Wöhler synthesised the organic compound urea by accident in 1828. He was attempting to prepare ammonium cyanate. The synthesis of urea via intermolecular rearrangement heralded a new understanding of the nature of life. Hitherto, educated opinion had typically assumed that organic substances in the bodies of plants and animals could be formed only under the influence of a mysterious "vital force". This vitalistic principle or "life energy" has been given many labels in different times and cultures: the Chinese called it "qi" or "chi"; Indians knew it as "prana"; and the Japanese named it "ki". Anton Mesmer's animal magnetism was a form of vitalism. So too was Henri Bergson's élan vital.
Vitalists disagreed over whether pain was itself the life force, or whether instead it merely acted as a spur to the life force. Other vitalists argued that the life force was depleted by pain. Any agent strong enough to overpower pain would supposedly overpower the life force as well. Wöhler's synthesis of an organic compound from inorganic materials undermined a key tenet of vitalist philosophy. Fresh organic syntheses in the laboratory followed.
Today, complex organic compounds are routinely designed and synthesised artificially. Indeed within a few decades, life scientists are likely to create artificial chromosomes and even living cells from scratch by chemically synthesizing all their components in vitro. But in the 19th century and beyond, vitalism retained a host of influential adherents.
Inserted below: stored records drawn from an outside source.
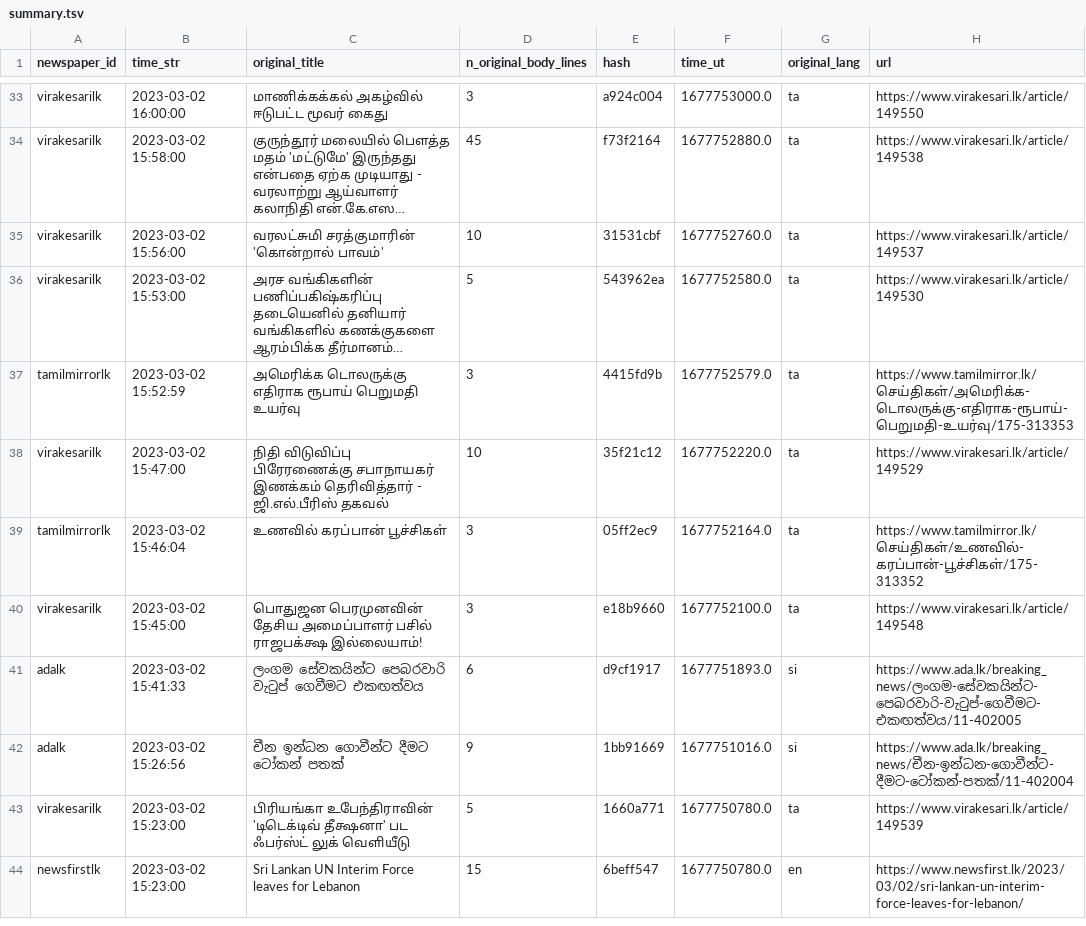
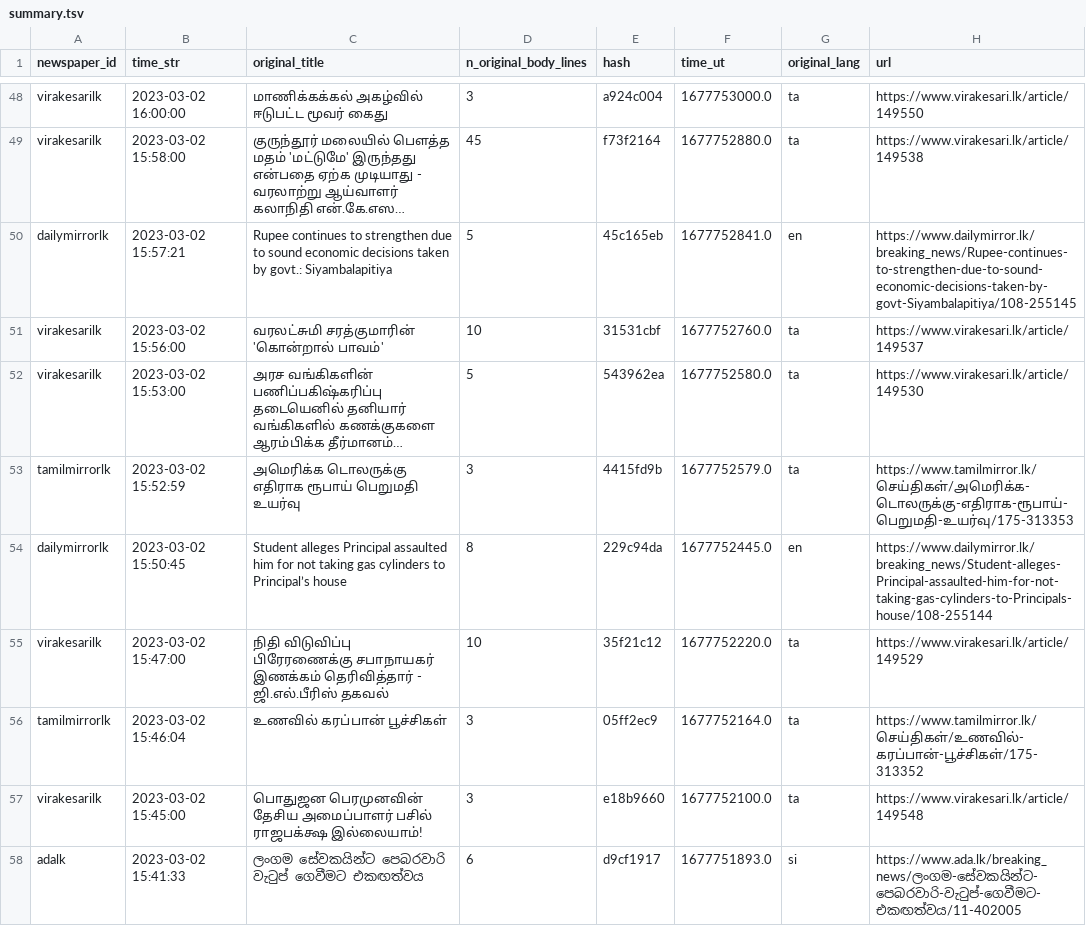
Before and after one commit to nuuuwan/news_lk3_data, a TSV file: reports/summary.tsv, drawn as a sheet; only a part is shown, gaps mark what is left out; the shorter side is filled out with more unchanged rows; long unchanged cells end in …; the diff covers the shown part only; the diff names each change by its address in the sheet, - before the commit and + after, or states it on an @@ line.

```diff
--- a/reports/summary.tsv
+++ b/reports/summary.tsv
+row 50: dailymirrorlk | 2023-03-02 15:57:21 | Rupee continues to strengthen due to sound economic decisions taken by govt.: Siyambalapitiya | 5 | 45c165eb | 1677752841.0 | en | https://www.dailymirror.lk/breaking_news/Rupee-continues-to-strengthen-due-to-sound-economic-decisions-taken-by-govt-Siyambalapitiya/108-255145
+row 54: dailymirrorlk | 2023-03-02 15:50:45 | Student alleges Principal assaulted him for not taking gas cylinders to Principal’s house | 8 | 229c94da | 1677752445.0 | en | https://www.dailymirror.lk/breaking_news/Student-alleges-Principal-assaulted-him-for-not-taking-gas-cylinders-to-Principals-house/108-255144
```
Also changed, not shown: 19 added rows elsewhere in this file.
Vitalist opponents of painless surgery like Francois Magendie, professor of anatomy and physiology with the Faculty of Medicine in Paris, believed that anaesthesia was dangerous precisely because anaesthetics weakened the vital force.
Refs and Further Reading
Anaesthesia and Anaesthetics